From there, I had multiple meetings with Samuel's family to work on concepts with the rockstar himself. We began with taking measurements of the wheelchair to get an idea of the size and how the costume would attach to his chair. I also went through different examples & references of the cars, and even drew some concepts on-spot.
From there, my teammates & I went on multiple supplies runs to get all the materials together for our project.
Once we had all the materials, we began construction. Our original plan was to use l-200 foam, patterned directly off a Teenage Mutant Ninja Turtle toy van. Unfortunately this did not work out, and we had to restart entirely.
We decided to chose a new material that would be lightweight and portable. We went with thin birch plywood with a PVC pipe structure along with many external elements to make his van POP.
The project took a total of 168hrs between conceptualization, patterning, construction, painting, and lots of trial and error.
I'm very grateful to Magic Wheelchair for the opportunity. Their team was responsive to my questions, would assist my needs, and were extremely receptive to my feedback.
Ryan Weimer spoke highly of leaving an impression. The reaction you get from a kiddo when they see their dream come to life is priceless...that couldn't be any more true.

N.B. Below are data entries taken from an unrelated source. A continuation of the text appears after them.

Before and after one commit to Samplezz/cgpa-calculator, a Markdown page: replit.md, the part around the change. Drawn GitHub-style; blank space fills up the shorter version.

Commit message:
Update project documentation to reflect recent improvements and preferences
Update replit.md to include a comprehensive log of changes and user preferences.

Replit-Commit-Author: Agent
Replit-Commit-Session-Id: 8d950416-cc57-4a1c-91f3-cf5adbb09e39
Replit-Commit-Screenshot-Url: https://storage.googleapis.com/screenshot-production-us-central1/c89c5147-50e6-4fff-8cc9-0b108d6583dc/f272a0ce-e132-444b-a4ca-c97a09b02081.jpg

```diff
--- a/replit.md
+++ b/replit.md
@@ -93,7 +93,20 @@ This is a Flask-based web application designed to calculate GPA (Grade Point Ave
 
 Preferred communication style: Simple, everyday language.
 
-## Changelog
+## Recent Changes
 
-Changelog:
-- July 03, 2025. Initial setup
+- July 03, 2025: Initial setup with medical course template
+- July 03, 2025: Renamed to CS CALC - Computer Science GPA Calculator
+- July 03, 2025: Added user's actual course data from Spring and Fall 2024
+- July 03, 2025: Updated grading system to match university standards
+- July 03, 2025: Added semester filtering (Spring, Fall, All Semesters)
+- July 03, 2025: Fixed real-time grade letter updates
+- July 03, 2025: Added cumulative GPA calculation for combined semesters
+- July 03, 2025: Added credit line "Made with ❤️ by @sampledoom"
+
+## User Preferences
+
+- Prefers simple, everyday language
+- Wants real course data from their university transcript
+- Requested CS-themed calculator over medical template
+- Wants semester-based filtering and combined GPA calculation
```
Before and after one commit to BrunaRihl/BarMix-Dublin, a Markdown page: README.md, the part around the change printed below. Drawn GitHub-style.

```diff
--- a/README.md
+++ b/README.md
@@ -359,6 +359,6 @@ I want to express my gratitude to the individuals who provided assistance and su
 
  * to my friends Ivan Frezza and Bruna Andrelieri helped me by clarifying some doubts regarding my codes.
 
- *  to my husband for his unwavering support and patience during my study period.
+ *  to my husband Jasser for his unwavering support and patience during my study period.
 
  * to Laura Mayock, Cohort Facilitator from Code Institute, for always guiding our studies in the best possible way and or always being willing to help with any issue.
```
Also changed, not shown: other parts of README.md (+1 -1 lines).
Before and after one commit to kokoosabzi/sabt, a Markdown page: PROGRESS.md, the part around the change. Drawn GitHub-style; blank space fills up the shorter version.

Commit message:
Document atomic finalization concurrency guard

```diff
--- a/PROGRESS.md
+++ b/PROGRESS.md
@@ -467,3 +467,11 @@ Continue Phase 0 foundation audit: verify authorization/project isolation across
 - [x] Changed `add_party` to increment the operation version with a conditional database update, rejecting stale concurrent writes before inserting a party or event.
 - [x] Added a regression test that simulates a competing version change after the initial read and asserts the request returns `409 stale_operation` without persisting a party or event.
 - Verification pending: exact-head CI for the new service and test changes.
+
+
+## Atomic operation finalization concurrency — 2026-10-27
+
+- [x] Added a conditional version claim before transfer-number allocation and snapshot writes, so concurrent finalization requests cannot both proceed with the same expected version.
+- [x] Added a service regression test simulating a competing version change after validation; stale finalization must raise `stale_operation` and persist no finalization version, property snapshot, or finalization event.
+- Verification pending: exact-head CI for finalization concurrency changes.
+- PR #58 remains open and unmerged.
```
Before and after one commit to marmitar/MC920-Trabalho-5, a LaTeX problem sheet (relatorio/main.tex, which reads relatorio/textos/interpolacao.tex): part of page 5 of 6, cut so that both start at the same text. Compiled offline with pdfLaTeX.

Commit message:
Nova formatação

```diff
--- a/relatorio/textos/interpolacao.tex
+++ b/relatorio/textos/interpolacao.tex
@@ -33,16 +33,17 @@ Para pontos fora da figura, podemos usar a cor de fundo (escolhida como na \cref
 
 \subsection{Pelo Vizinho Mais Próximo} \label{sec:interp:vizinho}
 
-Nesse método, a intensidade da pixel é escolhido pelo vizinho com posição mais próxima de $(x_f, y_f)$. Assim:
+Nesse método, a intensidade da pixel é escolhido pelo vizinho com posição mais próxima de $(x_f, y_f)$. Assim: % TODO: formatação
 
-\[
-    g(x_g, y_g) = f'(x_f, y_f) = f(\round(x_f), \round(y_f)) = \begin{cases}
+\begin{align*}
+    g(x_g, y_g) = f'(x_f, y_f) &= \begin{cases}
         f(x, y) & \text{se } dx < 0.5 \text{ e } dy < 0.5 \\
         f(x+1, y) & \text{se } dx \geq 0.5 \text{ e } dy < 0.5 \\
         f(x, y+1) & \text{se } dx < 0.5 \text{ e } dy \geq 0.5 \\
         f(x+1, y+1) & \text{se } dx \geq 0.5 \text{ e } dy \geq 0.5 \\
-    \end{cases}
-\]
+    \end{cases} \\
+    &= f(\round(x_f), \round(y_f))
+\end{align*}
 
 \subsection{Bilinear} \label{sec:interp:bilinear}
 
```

For me, Magic Wheelchair was a chance to go back to my roots. It's why I started Creventive and made puppetry such a huge aspect of what I do.
Puppetry in particular gives so much heart and soul. Kids treat the puppets like they're human beings and the reactions you get are truly priceless...there's nothing quite like it.
Now, I had the chance to do that all over again on a much larger scale. Through meeting and working with people I would've never had the chance to without this, making memories that will last a lifetime.
I am extremely grateful for our entire community for joining Creventive on this journey for bringing Samuel's dream to life, and hope to continue to be involved in great causes like Magic Wheelchair for many years to come.